There is a big market in China for medical technology, such as orthopedic implants and spine devices, particularly as the population ages. Still, many of the multinational corporations have a corner on the premium market in more cosmopolitan areas over local rivals.
The reason, according to Jian Q. Yao, CEO of Shanghai Ketai Medical Device Co. in Shanghai, is quality. For example, many in the joint arthroplasty sector are reverse engineering imported products — often erroneously — resulting in inferior products. While many local companies would like to acquire advanced technology, doing so can prove difficult, Yao told attendees during a session at the Regulatory Affairs Professionals Society Regulatory Convergence Conference last week.
Compared with MNCs, local firms have gaps in research and development in terms of technology innovation, talent development and design control, as well as in quality, related to process technology, manufacturing QA/QC, supply quality management and postmarketing surveillance.
Possible steps to remedy the situation are identifying specific technologies for transfer, licensing these technologies, evaluating and understanding regulatory pathway considerations, instituting manufacturing and quality control processes and making sense of marketability and reimbursement considerations.
In terms of getting a product through the China FDA, firms must consider that the regulatory pathway is evolving. “Sometimes, we don’t know what’s going on,” he said. For a company looking to transfer a technology, it is imperative to have someone on the ground in China to make sense of the evolving landscape. He also noted that there are testing requirements that may not make sense, but firms must adhere to them.
For local companies eyeing technology transfer, they must make sure that the benefits from the transferred technology can be clearly communicated. Further, all parties must keep in mind that profitability is challenging, given that companies negotiate with provinces on pricing. If a firm negotiates too low of a price in one province, it is stuck with that rate in others. Some people may choose to pay out-of-pocket, but the private health insurance market is limited.
“Regulations are evolving really fast,” said Yao, but they also are becoming more logical and transparent. In fact, the state has offered one option in particular that can help devicemakers get their products to market faster.
The Green Channel Policy went into effect in March 2014 and is intended to encourage innovation in the medical device space through expedited registration. “There are a lot of privileges with this sort of submission,” said Amra Racic, principal, global regulatory affairs, policy and advocacy specialist at Medtronic. In particular, CFDA aims to complete reviews within 40 working days.

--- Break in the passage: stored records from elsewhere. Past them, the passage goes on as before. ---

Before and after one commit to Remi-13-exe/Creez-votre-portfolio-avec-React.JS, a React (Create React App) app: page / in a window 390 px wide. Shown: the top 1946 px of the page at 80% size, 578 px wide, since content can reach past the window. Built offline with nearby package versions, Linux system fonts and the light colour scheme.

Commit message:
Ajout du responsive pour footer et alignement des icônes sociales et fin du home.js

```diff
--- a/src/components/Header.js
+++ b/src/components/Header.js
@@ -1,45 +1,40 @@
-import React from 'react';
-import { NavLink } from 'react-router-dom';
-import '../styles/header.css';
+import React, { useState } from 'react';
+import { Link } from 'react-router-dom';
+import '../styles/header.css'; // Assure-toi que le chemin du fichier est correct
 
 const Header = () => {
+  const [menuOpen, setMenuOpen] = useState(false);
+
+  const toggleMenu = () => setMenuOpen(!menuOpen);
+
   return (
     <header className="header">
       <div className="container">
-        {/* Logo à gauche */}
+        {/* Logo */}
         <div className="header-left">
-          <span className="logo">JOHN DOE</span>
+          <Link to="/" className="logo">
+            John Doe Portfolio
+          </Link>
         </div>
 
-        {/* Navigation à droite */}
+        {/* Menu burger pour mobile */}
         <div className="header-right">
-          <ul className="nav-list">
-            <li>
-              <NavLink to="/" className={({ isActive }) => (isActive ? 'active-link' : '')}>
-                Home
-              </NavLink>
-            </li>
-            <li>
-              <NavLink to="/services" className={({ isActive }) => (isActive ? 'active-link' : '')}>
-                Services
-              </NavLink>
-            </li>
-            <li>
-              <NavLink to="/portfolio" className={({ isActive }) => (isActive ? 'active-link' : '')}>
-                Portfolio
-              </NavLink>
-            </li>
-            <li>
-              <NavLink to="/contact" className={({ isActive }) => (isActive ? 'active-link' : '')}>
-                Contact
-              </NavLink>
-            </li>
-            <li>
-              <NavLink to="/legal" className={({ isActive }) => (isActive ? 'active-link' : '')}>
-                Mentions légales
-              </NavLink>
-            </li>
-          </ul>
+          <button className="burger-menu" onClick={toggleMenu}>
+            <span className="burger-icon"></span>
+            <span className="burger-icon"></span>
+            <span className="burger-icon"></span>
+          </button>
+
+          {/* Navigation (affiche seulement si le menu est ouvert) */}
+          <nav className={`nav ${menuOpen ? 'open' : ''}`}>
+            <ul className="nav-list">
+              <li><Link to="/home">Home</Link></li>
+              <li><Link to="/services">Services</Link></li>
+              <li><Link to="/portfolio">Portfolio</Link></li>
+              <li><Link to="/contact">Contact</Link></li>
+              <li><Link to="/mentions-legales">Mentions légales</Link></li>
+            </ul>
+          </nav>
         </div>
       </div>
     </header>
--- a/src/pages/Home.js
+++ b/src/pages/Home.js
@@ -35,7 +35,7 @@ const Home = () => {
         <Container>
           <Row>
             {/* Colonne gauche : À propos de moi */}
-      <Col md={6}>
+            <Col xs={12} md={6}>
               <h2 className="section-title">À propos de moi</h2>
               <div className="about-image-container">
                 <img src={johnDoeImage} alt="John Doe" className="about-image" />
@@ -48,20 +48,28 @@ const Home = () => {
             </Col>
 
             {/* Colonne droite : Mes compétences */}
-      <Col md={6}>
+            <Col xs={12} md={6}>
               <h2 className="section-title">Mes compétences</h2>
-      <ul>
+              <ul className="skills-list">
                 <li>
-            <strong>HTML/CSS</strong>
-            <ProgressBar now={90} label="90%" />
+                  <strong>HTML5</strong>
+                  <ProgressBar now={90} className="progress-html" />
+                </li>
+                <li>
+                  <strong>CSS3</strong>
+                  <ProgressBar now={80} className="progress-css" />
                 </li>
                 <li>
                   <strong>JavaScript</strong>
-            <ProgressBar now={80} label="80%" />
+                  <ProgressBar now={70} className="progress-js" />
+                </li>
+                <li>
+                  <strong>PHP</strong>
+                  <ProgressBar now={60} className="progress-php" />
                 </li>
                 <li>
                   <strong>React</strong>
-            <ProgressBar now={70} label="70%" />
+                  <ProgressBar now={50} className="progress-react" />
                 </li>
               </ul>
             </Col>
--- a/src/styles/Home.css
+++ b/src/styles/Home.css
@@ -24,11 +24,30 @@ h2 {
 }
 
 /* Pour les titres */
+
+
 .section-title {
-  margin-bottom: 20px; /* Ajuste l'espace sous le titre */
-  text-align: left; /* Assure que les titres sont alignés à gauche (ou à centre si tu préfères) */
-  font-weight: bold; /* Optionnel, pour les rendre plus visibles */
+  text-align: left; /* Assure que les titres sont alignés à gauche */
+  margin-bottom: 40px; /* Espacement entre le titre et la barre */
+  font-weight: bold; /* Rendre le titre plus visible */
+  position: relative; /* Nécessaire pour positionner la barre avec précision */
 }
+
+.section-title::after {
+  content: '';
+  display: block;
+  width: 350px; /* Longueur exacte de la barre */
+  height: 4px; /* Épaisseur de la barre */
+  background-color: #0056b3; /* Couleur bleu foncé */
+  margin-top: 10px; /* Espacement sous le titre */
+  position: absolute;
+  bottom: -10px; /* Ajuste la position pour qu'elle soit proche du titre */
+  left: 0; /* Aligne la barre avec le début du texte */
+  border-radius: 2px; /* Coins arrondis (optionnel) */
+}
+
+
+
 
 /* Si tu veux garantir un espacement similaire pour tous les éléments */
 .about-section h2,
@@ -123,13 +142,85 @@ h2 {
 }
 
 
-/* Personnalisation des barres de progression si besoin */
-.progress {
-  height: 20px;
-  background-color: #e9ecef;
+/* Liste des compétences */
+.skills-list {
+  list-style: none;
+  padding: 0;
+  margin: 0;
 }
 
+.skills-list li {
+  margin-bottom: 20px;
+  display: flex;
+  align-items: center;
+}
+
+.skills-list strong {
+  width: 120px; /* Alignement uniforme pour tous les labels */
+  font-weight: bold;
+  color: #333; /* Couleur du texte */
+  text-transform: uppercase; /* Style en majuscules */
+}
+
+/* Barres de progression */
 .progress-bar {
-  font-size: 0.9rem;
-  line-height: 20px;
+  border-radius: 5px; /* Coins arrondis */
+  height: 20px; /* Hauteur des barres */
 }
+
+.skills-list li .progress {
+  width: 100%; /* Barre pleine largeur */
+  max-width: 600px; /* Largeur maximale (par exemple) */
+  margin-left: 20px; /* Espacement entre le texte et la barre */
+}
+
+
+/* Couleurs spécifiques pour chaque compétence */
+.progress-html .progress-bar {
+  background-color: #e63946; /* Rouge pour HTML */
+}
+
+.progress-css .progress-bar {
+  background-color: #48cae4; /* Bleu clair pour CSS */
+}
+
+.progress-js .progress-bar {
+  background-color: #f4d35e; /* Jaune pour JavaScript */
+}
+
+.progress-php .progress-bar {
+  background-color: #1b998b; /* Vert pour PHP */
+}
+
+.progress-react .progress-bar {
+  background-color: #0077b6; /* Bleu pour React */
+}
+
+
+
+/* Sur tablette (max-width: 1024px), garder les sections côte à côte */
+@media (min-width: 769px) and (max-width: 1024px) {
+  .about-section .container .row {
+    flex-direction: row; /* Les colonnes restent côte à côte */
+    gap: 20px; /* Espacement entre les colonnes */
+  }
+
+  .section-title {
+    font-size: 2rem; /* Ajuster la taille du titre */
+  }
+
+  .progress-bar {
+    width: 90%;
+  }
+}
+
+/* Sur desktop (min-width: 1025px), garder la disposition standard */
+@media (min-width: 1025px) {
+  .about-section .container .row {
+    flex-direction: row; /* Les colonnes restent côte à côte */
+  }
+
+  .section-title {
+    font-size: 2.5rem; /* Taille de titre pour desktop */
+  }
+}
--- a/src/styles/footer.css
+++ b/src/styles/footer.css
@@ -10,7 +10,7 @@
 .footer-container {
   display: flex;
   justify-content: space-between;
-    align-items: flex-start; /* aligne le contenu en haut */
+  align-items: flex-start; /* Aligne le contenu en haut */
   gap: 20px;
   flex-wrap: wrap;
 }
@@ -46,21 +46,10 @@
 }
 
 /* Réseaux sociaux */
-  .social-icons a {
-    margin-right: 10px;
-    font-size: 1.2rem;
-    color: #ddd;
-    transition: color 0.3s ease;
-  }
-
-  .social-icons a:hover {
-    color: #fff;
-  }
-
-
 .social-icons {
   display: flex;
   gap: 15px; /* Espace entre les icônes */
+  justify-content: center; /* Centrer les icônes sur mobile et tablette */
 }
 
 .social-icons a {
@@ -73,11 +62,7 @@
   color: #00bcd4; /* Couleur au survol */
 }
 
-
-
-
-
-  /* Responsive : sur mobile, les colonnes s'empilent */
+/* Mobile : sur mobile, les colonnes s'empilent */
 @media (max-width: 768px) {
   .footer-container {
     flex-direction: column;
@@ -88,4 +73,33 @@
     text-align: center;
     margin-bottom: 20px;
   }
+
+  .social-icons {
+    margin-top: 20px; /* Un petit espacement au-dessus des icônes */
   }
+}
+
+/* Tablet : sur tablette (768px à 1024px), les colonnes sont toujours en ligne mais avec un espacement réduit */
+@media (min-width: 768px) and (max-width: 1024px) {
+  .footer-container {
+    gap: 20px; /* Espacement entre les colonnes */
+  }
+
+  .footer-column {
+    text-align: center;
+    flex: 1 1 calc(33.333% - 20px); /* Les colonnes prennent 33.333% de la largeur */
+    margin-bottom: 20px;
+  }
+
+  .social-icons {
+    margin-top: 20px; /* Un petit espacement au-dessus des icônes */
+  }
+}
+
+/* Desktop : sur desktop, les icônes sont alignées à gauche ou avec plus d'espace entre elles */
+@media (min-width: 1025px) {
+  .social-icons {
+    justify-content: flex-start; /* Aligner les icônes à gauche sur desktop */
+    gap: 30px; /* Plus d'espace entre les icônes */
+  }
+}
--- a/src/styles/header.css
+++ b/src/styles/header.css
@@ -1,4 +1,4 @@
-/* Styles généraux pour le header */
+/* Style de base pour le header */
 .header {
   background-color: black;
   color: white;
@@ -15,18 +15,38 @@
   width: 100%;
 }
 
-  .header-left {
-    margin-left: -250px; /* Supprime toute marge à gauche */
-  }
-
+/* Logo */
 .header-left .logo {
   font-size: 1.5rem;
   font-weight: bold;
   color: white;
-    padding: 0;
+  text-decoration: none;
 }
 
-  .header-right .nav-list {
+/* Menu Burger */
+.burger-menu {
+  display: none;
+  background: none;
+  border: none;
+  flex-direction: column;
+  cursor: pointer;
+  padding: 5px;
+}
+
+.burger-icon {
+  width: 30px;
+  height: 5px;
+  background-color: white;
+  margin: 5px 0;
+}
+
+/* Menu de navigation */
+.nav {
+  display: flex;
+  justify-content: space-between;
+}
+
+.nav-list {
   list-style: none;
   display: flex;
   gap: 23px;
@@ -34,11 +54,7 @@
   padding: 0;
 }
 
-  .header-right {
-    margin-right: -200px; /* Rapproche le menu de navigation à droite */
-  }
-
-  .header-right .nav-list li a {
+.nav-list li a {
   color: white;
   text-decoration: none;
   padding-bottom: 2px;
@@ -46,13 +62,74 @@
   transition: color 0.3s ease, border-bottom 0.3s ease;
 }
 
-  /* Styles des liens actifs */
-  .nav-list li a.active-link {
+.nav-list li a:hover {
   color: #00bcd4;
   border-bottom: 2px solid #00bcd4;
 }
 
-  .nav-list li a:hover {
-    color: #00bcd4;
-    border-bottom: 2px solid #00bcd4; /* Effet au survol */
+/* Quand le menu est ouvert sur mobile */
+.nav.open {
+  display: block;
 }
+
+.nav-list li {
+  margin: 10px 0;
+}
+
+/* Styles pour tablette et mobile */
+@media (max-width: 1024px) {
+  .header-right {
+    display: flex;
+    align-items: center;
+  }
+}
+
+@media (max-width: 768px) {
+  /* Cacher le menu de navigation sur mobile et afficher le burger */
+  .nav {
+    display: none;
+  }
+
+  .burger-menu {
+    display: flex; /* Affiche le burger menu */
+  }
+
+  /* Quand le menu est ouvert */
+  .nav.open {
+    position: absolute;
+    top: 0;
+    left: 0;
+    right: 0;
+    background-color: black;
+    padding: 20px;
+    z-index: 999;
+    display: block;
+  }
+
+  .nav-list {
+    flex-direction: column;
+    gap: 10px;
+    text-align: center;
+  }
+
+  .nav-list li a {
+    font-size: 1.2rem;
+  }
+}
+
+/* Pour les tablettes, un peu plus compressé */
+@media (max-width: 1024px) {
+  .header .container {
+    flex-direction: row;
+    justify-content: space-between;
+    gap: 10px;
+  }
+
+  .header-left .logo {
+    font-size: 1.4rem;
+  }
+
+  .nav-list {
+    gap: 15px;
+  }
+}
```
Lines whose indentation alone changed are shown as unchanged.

Further, companies may pursue the Green Channel and regular registration simultaneously. If its Green Channel submission is refused, the company doesn’t lose its place in line for regular registration.

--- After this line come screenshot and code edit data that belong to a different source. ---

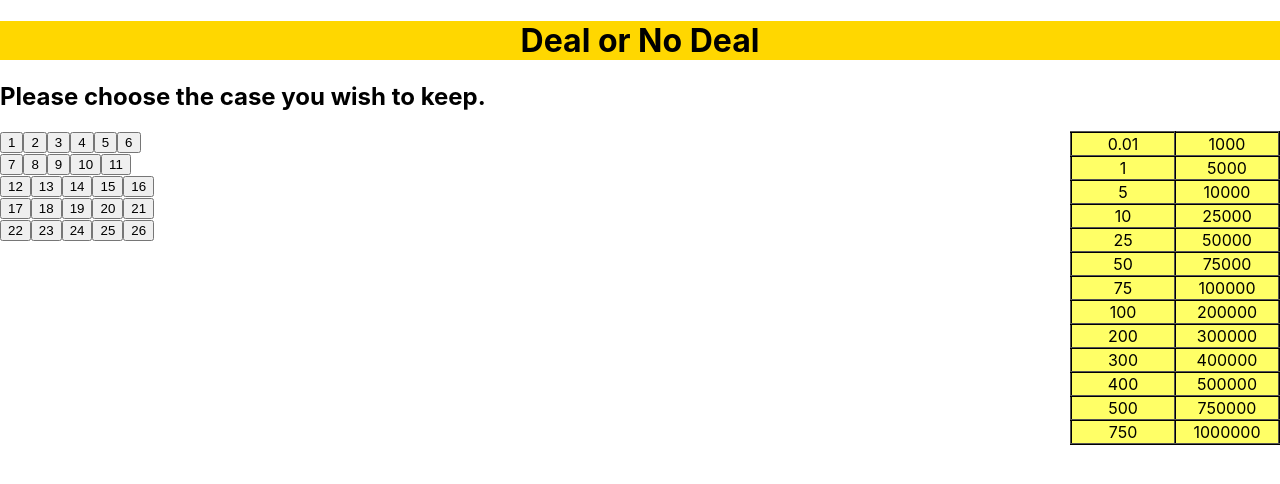
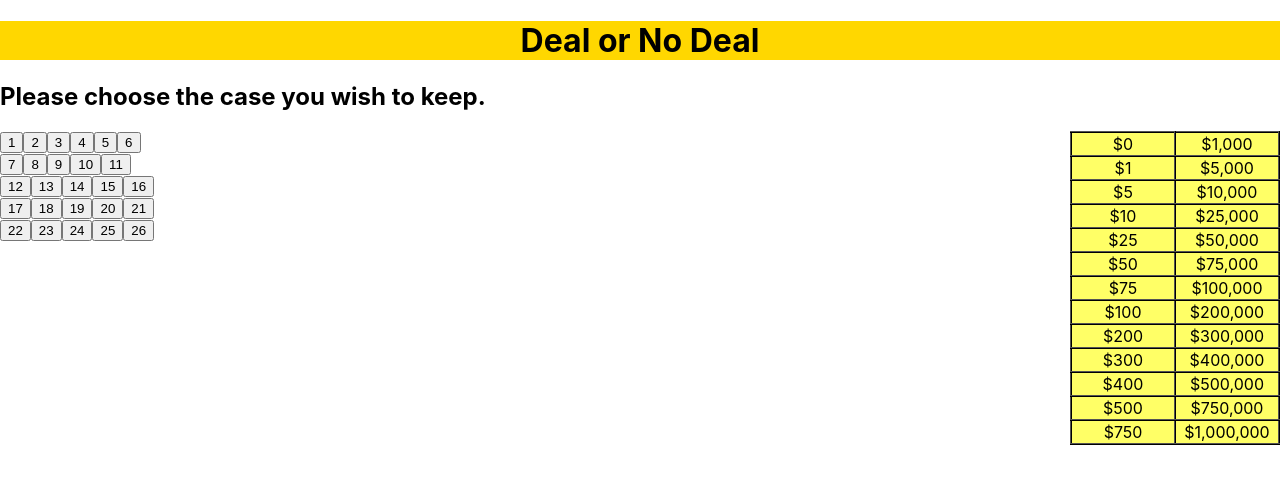
Before and after one commit to SirIsaacNeutron/deal-or-no-deal, a React (Create React App) app: page / in a window 1280 px wide. Shown: the top 484 px of the page. Built offline with nearby package versions, Linux system fonts and the light colour scheme.

Commit message:
Added money formatting

```diff
--- a/src/App.js
+++ b/src/App.js
@@ -86,7 +86,7 @@ class App extends Component {
 	}
 
 	acceptDeal = () => {
-		alert("You won " + this.state.offer + "!"
+		alert("You won " + this.formatMoney(this.state.offer) + "!"
 					+ "\nThank you for playing Deal or No Deal!");
 	}
 
@@ -116,6 +116,22 @@ class App extends Component {
 		this.acceptDeal();
 	}
 
+	formatMoney = (amount, decimalCount = 2, decimal = ".", thousands = ",") => {
+		// Mostly copied from
+		// https://stackoverflow.com/questions/149055/how-can-i-format-numbers-as-dollars-currency-string-in-javascript
+	  try {
+	    decimalCount = Math.abs(decimalCount);
+	    decimalCount = isNaN(decimalCount) ? 2 : decimalCount;
+
+	    let i = parseInt(amount = Math.abs(Number(amount) || 0).toFixed(decimalCount)).toString();
+	    let j = (i.length > 3) ? i.length % 3 : 0;
+
+	    return "$" + (j ? i.substr(0, j) + thousands : '') + i.substr(j).replace(/(\d{3})(?=\d)/g, "$1" + thousands) + (decimalCount ? decimal + Math.abs(amount - i).toFixed(decimalCount).slice(2) : "");
+	  } catch (e) {
+	    console.log(e);
+	  }
+	}
+
   render() {
     return (
       <div className="App">
@@ -128,7 +144,8 @@ class App extends Component {
 					rejectDeal={this.rejectDeal}
 					numCasesRemaining={this.state.numCasesRemaining}
 					keepCase={this.keepCase}
-					swapCase={this.swapCase}/>
+					swapCase={this.swapCase}
+					formatMoney={this.formatMoney}/>
         <div className="game-cases-info" style={{
             display: 'flex',
           }}>
@@ -141,7 +158,9 @@ class App extends Component {
               visibility: 'hidden',
               flexGrow: '5',
             }} />
-          <ValuesTable cases={this.state.cases} />
+          <ValuesTable
+						cases={this.state.cases}
+						formatMoney={this.formatMoney}/>
         </div>
       </div>
     );
--- a/src/components/TurnInfo.js
+++ b/src/components/TurnInfo.js
@@ -26,7 +26,7 @@ class TurnInfo extends Component {
     }
     return (
       <div className="offer-info">
-        <h2>Offer: {this.props.offer}</h2>
+        <h2>Offer: {this.props.formatMoney(this.props.offer)}</h2>
         <button onClick={this.props.acceptDeal}>Deal</button>or<button onClick={this.props.rejectDeal}>No Deal?</button>
       </div>
     );
@@ -42,6 +42,7 @@ TurnInfo.propTypes = {
   numCasesRemaining: PropTypes.number.isRequired,
   keepCase: PropTypes.func.isRequired,
   swapCase: PropTypes.func.isRequired,
+  formatMoney: PropTypes.func.isRequired,
 };
 
 export default TurnInfo;
--- a/src/components/ValuesTable.js
+++ b/src/components/ValuesTable.js
@@ -15,8 +15,12 @@ class ValuesTable extends Component {
     for (let i = 0; i < 13; ++i) {
       tableElements.push(
         <tr key={i + 1}>
-          <ValuesTableCell case={this.props.cases[i]} />
-          <ValuesTableCell case={this.props.cases[i + 13]} />
+          <ValuesTableCell
+            case={this.props.cases[i]}
+            formatMoney={this.props.formatMoney}/>
+          <ValuesTableCell
+            case={this.props.cases[i + 13]}
+            formatMoney={this.props.formatMoney}/>
         </tr>
       );
     }
@@ -33,6 +37,7 @@ class ValuesTable extends Component {
 
 ValuesTable.propTypes = {
   cases: PropTypes.array.isRequired,
+  formatMoney: PropTypes.func.isRequired,
 };
 
 export default ValuesTable;
--- a/src/components/ValuesTableCell.js
+++ b/src/components/ValuesTableCell.js
@@ -5,13 +5,18 @@ class ValuesTableCell extends Component {
   render() {
     const caseValue = this.props.case.value;
     return this.props.case.opened ?
-      <td class="ValuesTableCell" style={{backgroundColor: "#888"}}>{caseValue}</td> :
-      <td class="ValuesTableCell" style={{backgroundColor: "#ff6"}}>{caseValue}</td>
+      <td class="ValuesTableCell" style={{backgroundColor: "#888"}}>
+        {this.props.formatMoney(caseValue, 0)}
+      </td> :
+      <td class="ValuesTableCell" style={{backgroundColor: "#ff6"}}>
+        {this.props.formatMoney(caseValue, 0)}
+      </td>
   }
 }
 
 ValuesTableCell.propTypes = {
   case: PropTypes.object.isRequired,
+  formatMoney: PropTypes.func.isRequired,
 };
 
 export default ValuesTableCell;
```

Despite the fanfare, there is an approval rate of less than 15 percent, as of early October. Three foreign companies have received approvals — Abbott Vascular, Endologix International Holdings and Medtronic. One international company was refused, Racic said.
Initially, many international companies believed that was only for China-based organizations, but an audience poll indicated that this perception is changing.

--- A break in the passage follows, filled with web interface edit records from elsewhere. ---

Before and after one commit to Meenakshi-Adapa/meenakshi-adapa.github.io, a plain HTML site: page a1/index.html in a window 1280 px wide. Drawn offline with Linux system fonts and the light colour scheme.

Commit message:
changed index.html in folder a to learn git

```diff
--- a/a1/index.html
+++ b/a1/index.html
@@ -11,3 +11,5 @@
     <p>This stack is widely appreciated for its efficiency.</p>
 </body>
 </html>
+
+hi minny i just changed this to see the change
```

Key requirements potential applicants must meet include acquiring the intellectual property rights in China. “That patent is really important here,” Racic said. In addition, the product must be a meaningful innovation, and the sponsor must have finished preliminary studies beyond the concept phase.
Racic closed by providing recommendations for those interested in the program: